Content starts
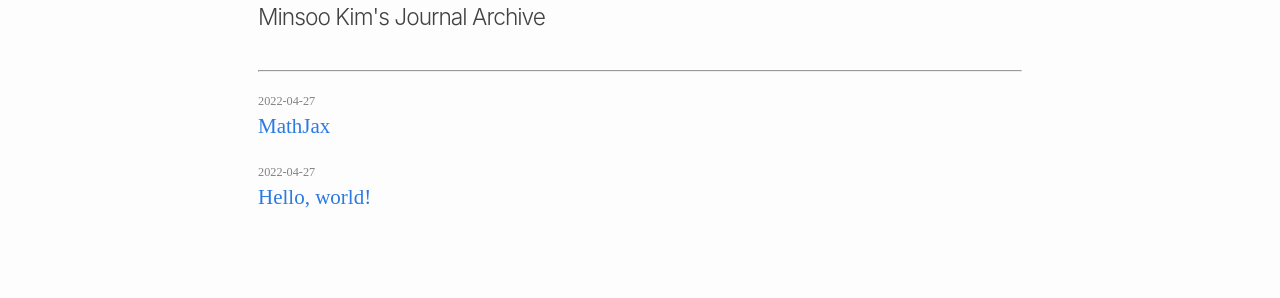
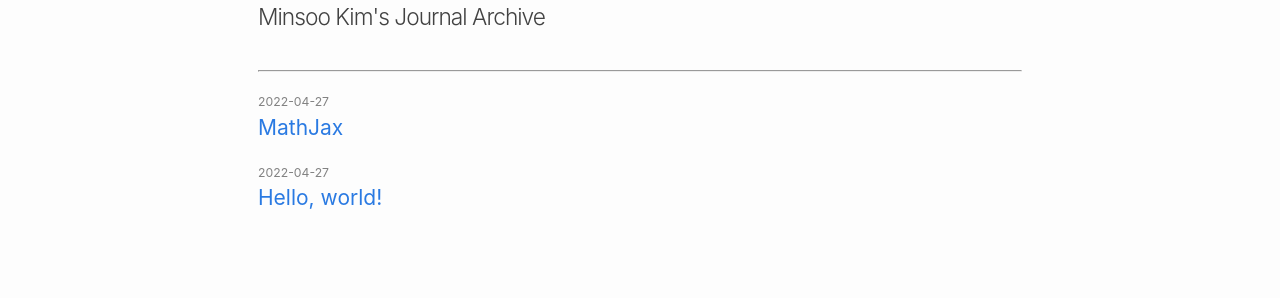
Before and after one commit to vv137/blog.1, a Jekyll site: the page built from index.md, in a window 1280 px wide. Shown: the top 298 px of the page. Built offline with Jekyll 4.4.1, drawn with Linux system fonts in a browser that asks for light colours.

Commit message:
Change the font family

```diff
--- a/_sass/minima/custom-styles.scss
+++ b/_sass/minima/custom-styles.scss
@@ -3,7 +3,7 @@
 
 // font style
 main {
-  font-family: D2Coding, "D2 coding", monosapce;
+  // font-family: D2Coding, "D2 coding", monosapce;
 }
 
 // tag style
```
Content ends
### WHAT YOU SHOULD DO
A copy of each line above that holds the word "monosapce" is the expected answer.

### SOLUTION FOR THIS EXERCISE
-  font-family: D2Coding, "D2 coding", monosapce;
+  // font-family: D2Coding, "D2 coding", monosapce;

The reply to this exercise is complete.